Shubhabrata Bhattacharya

Shubhabrata Bhattacharya

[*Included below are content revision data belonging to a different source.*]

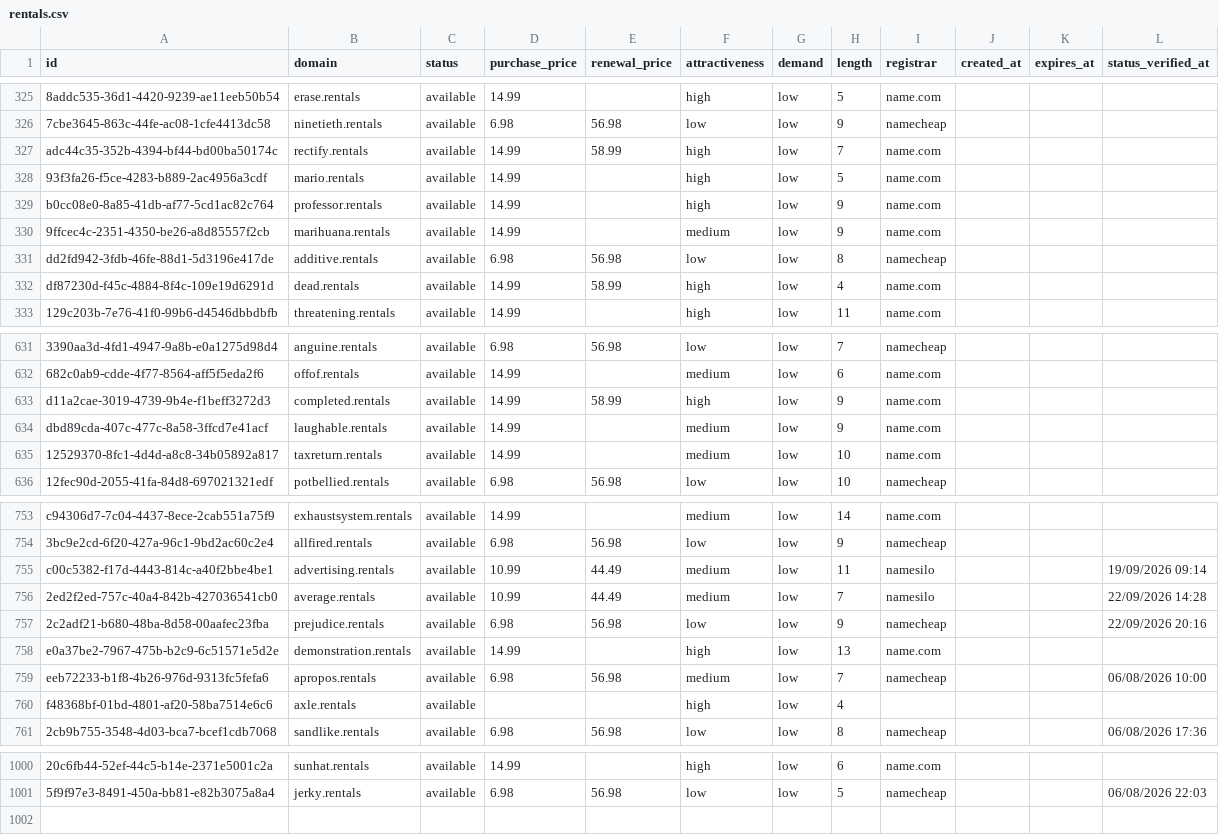
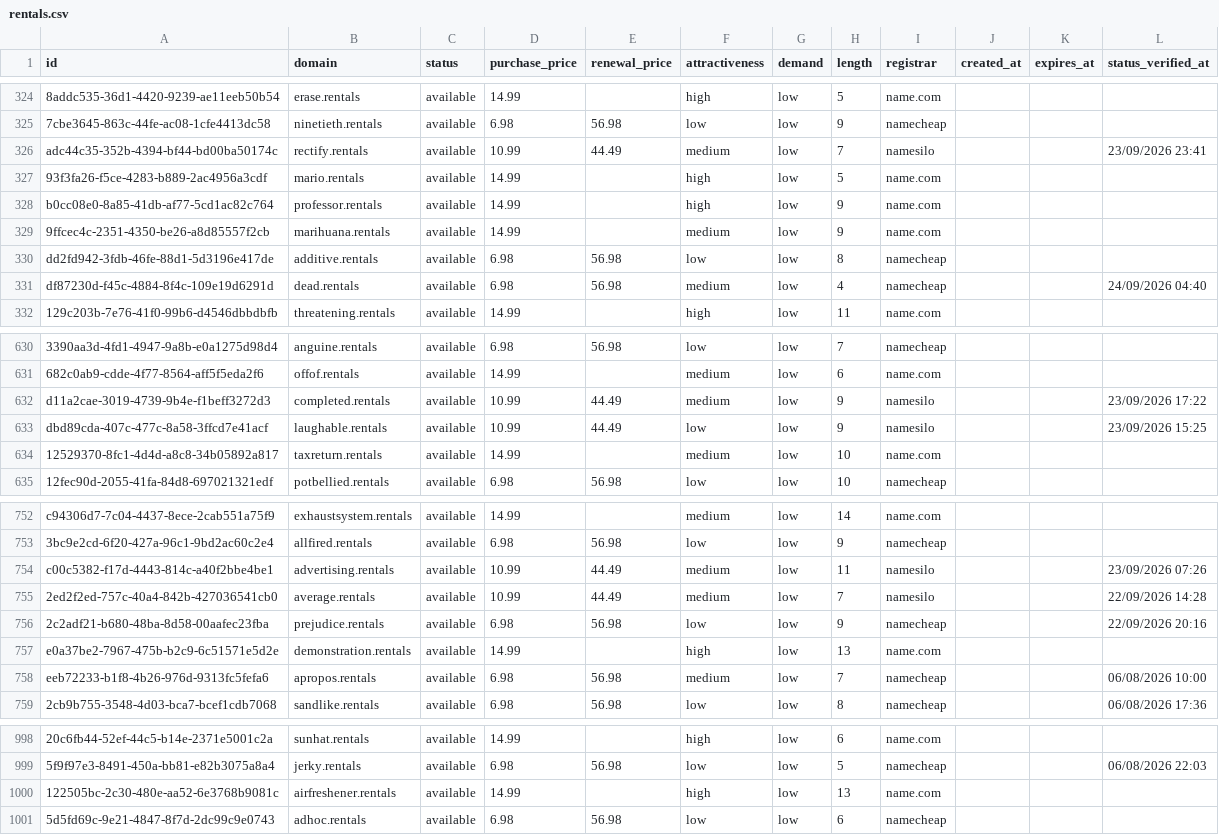
Before and after one commit to UniqueDomains/rentals-oneword-domains, a CSV file: rentals.csv, drawn as a sheet; only a part is shown, gaps mark what is left out; removed rows and columns are numbered as before the commit, all else as after; the diff covers the shown part only; the diff names each change by its address in the sheet, - before the commit and + after, or states it on an @@ line.

Commit message:
Domains update

```diff
--- a/rentals.csv
+++ b/rentals.csv
-D326 (purchase_price): 14.99
+D326 (purchase_price): 10.99
-E326 (renewal_price): 58.99
+E326 (renewal_price): 44.49
-F326 (attractiveness): high
+F326 (attractiveness): medium
-I326 (registrar): name.com
+I326 (registrar): namesilo
-L326 (status_verified_at): (empty)
+L326 (status_verified_at): 23/09/2026 23:41
-D331 (purchase_price): 14.99
+D331 (purchase_price): 6.98
-E331 (renewal_price): 58.99
+E331 (renewal_price): 56.98
-F331 (attractiveness): high
+F331 (attractiveness): medium
-I331 (registrar): name.com
+I331 (registrar): namecheap
-L331 (status_verified_at): (empty)
+L331 (status_verified_at): 24/09/2026 04:40
-D632:D633 (purchase_price): 14.99
+D632:D633 (purchase_price): 10.99
-E632 (renewal_price): 58.99
+E632 (renewal_price): 44.49
-F632 (attractiveness): high
+F632 (attractiveness): medium
-I632:I633 (registrar): name.com
+I632:I633 (registrar): namesilo
-L632 (status_verified_at): (empty)
+L632 (status_verified_at): 23/09/2026 17:22
-E633 (renewal_price): (empty)
+E633 (renewal_price): 44.49
-F633 (attractiveness): medium
+F633 (attractiveness): low
-L633 (status_verified_at): (empty)
+L633 (status_verified_at): 23/09/2026 15:25
-L754 (status_verified_at): 19/09/2026 09:14
+L754 (status_verified_at): 23/09/2026 07:26
-row 760: f48368bf-01bd-4801-af20-58ba7514e6c6 | axle.rentals | available |  |  | high | low | 4
+row 1000: 122505bc-2c30-480e-aa52-6e3768b9081c | airfreshener.rentals | available | 14.99 |  | high | low | 13 | name.com
+row 1001: 5d5fd69c-9e21-4847-8f7d-2dc99c9e0743 | adhoc.rentals | available | 6.98 | 56.98 | low | low | 6 | namecheap
```
Also changed, not shown: 1 removed row and 121 edited cells elsewhere in this file, 4 other files.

Opinion: Floundering I.N.D.I.A Cuts A Sorry Figure Against BJP's '370' Push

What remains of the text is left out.